## [Input]
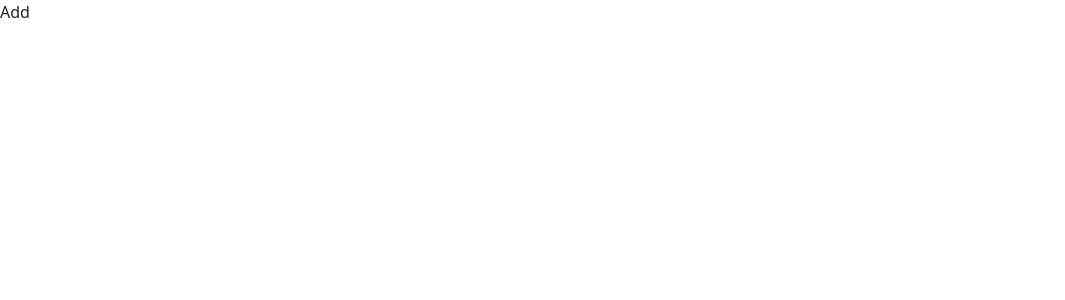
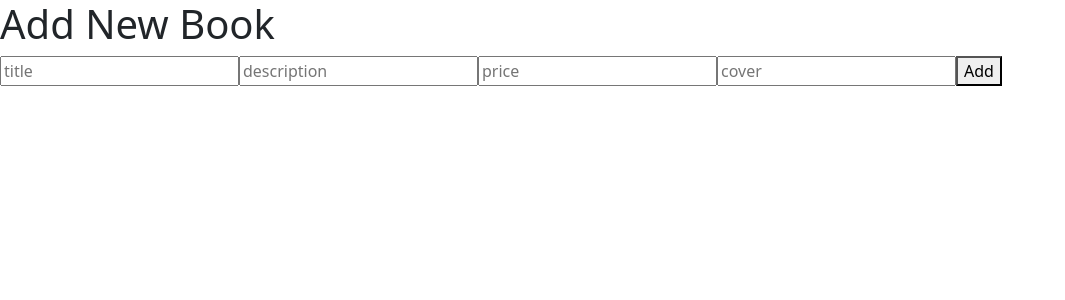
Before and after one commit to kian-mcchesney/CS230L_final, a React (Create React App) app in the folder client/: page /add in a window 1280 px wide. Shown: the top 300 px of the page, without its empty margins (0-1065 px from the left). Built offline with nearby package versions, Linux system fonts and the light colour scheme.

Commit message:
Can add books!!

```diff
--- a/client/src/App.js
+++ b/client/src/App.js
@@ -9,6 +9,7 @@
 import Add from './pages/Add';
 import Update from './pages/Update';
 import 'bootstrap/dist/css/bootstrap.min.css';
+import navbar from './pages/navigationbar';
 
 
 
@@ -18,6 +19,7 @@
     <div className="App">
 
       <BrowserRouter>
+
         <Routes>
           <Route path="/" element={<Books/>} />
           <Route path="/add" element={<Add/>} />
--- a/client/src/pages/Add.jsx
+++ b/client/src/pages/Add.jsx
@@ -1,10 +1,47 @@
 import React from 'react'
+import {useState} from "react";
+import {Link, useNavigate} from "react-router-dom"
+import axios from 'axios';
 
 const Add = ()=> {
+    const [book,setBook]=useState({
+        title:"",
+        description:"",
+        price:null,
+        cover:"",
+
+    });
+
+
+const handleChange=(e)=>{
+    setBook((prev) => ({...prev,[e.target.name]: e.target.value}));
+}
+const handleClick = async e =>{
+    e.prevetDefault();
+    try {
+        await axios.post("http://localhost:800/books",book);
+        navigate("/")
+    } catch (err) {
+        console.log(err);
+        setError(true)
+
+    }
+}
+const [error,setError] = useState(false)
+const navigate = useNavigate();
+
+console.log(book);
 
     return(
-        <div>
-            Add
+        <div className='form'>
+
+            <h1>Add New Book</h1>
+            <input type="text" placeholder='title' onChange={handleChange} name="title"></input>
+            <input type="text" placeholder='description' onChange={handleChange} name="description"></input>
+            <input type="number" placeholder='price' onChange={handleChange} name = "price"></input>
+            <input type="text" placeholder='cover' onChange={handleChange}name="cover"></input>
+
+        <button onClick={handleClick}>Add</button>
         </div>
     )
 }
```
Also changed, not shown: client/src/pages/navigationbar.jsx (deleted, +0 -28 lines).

## [What this task involves]
Please retype the listing in full, exactly as given, and skip every image.

## [Output for this task]
Before and after one commit to kian-mcchesney/CS230L_final, a React (Create React App) app in the folder client/: page /add in a window 1280 px wide. Shown: the top 300 px of the page, without its empty margins (0-1065 px from the left). Built offline with nearby package versions, Linux system fonts and the light colour scheme.

Commit message:
Can add books!!

```diff
--- a/client/src/App.js
+++ b/client/src/App.js
@@ -9,6 +9,7 @@
 import Add from './pages/Add';
 import Update from './pages/Update';
 import 'bootstrap/dist/css/bootstrap.min.css';
+import navbar from './pages/navigationbar';
 
 
 
@@ -18,6 +19,7 @@
     <div className="App">
 
       <BrowserRouter>
+
         <Routes>
           <Route path="/" element={<Books/>} />
           <Route path="/add" element={<Add/>} />
--- a/client/src/pages/Add.jsx
+++ b/client/src/pages/Add.jsx
@@ -1,10 +1,47 @@
 import React from 'react'
+import {useState} from "react";
+import {Link, useNavigate} from "react-router-dom"
+import axios from 'axios';
 
 const Add = ()=> {
+    const [book,setBook]=useState({
+        title:"",
+        description:"",
+        price:null,
+        cover:"",
+
+    });
+
+
+const handleChange=(e)=>{
+    setBook((prev) => ({...prev,[e.target.name]: e.target.value}));
+}
+const handleClick = async e =>{
+    e.prevetDefault();
+    try {
+        await axios.post("http://localhost:800/books",book);
+        navigate("/")
+    } catch (err) {
+        console.log(err);
+        setError(true)
+
+    }
+}
+const [error,setError] = useState(false)
+const navigate = useNavigate();
+
+console.log(book);
 
     return(
-        <div>
-            Add
+        <div className='form'>
+
+            <h1>Add New Book</h1>
+            <input type="text" placeholder='title' onChange={handleChange} name="title"></input>
+            <input type="text" placeholder='description' onChange={handleChange} name="description"></input>
+            <input type="number" placeholder='price' onChange={handleChange} name = "price"></input>
+            <input type="text" placeholder='cover' onChange={handleChange}name="cover"></input>
+
+        <button onClick={handleClick}>Add</button>
         </div>
     )
 }
```
Also changed, not shown: client/src/pages/navigationbar.jsx (deleted, +0 -28 lines).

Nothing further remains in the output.